Minimum wages and minimum ethics?
The current national minimum wage is $7.25. Many people claim that this is not a "living wage," although the reality is there are workers earning such a wage and sending money back home to their families. These workers endure unenviable lives, often living with four or six workers in a two-bedroom apartment and eating bland meals. The ethical issue is whether we have a duty to raise wages for low-wage workers.
There are well-worn arguments (which does not make them any less true for being well-worn) against raising the minimum wage. These arguments include that raising the minimum wage may result in people losing their jobs or employers not creating new jobs; that many, if not most, workers earning the minimum wage are not the primary breadwinner for their families; and that persistently high unemployment rates among African-American youth may be a result of the minimum wage‘s passage decades ago.
Aside from these arguments, rank hypocrisy is involved in the minimum wage discussion. Years ago, when then Speaker-of-the-House Nancy Pelosi was pushing hard to raise the minimum wage, researchers discovered in the fine print that Pelosi was trying to exempt employers in American Samoa from the proposed increase. How is Pelosi associated with American Samoa? It turns out that several tuna canneries have headquarters in Pelosi‘s congressional district; they operated canneries in American Samoan. These cannery owners undoubtedly persuaded Pelosi of the rightness of their cause, although campaign donations often heighten the rightness of a cause. Republicans, too, insert similar clauses protecting favored individuals.

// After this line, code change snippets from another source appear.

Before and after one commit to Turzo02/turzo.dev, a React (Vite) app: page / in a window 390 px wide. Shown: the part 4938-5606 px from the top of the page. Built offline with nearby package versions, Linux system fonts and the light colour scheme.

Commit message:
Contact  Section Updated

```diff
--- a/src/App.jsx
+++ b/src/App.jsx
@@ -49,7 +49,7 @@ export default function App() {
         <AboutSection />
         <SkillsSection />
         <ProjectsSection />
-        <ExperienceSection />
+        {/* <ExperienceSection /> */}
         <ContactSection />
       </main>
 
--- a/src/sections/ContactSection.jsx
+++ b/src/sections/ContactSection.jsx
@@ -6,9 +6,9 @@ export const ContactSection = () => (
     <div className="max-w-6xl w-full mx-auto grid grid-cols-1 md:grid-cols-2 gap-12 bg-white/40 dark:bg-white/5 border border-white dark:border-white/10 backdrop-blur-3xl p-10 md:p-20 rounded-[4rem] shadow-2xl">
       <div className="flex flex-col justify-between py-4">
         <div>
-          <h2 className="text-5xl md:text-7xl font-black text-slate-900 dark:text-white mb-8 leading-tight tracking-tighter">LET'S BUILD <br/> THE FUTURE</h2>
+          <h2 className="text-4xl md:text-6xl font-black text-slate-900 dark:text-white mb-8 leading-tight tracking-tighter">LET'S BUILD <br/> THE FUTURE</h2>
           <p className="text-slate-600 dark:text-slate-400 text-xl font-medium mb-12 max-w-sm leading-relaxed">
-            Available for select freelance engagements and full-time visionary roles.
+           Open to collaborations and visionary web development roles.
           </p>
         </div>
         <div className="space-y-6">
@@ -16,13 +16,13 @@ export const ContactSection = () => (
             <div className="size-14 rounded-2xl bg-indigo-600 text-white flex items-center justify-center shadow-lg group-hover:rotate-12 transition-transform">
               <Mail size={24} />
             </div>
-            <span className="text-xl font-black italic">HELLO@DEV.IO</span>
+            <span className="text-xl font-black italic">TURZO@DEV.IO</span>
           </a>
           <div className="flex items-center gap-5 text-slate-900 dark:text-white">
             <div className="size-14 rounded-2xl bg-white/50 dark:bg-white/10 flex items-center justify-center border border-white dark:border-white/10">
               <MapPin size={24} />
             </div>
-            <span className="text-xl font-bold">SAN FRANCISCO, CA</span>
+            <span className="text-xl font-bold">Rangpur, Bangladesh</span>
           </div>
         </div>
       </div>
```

There are some vulnerable groups of Americans who are not covered by the minimum wage. When such legislation was passed decades ago, southern legislators made sure that the legislation did not apply to farm workers. In order to secure votes of southern Democrats, President Roosevelt and northern legislators (Republican and Democrat) had to acquiesce to such demands. Once the southern planters mechanized planting and harvesting, they often cast their workers adrift. Their opposition to the minimum wage (and to social security) then evaporated.
Currently, non-profit organizations are permitted to pay their workers with disabilities wages well below the minimum wage. News stories abound of Goodwill, Salvation Army, and other charities employing disabled workers in their stores and warehouses and paying these workers only a few dollars per hour. The CEOs of such non-profit entities assert that they cannot afford to pay $7.25 an hour to severely challenged workers. No doubt their argument is correct, but for-profit employers do not get to use the same argument.

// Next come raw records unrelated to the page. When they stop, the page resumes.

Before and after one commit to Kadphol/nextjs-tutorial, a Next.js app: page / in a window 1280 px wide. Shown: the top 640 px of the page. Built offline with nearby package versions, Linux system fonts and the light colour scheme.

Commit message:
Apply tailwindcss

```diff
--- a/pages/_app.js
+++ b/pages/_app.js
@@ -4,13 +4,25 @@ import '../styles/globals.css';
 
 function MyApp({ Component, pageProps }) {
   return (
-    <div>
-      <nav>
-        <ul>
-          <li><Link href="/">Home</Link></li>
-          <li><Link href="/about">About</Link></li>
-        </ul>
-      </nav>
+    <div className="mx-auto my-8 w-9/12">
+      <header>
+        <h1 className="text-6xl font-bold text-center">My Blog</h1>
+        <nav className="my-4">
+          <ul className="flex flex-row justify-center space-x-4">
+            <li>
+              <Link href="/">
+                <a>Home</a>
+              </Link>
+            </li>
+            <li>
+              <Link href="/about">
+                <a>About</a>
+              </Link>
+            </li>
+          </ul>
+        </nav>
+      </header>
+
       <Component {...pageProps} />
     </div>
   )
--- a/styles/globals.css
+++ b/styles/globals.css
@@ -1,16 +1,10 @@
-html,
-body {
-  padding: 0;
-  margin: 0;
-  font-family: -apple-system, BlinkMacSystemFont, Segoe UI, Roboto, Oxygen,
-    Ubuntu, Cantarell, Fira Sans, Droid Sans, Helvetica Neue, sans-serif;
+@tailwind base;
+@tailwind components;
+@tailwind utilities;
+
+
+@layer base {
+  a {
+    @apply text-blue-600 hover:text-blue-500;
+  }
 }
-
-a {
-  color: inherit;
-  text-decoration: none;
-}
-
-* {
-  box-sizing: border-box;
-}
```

But why should non-profits be allowed to pay below the minimum wage? Just because an entity is "doing good" should not mean it gets special dispensation.
For-profit employers would probably hire many more workers, if they could pay less than $7.25 per hour. If you watch a movie from the 1940s depicting contemporary America, for instance, there were elevator operators, hat-check "girls", and other unskilled workers. These workers were paid low wages, because the services they offered were not particularly valuable for the customers or for the employers. Between the minimum wage and rising labor productivity, such jobs disappeared (and so did staple characters in various detective movies). In China and other countries, one often sees listless workers sweeping streets with bamboo brooms; the brooms are not particularly effective, but I suspect the workers are paid by the government. Presumably they are not paid much, since the value of their services is low.
Prison inmates are another group being paid wages way below the minimum wage. Some of these inmates may be productive enough to justify $7.25 per hour. What are the justifications for paying prisoners dimes or quarters per hour? Because they are receiving room and board? Because they have committed crimes? What if some inmates are innocent?
The minimum wage, therefore, raises troubling questions. Why do we permit over-riding employer‘s and employee‘s rights to freely contract with regard to wages and job conditions? Why don‘t we cover some of the most vulnerable workers? Since the minimum wage hurts some low-skilled workers, is it just to benefit other workers at these low-skilled workers‘ expense?
The views and opinions expressed are those of the author and do not imply endorsement by the University of Northern Iowa.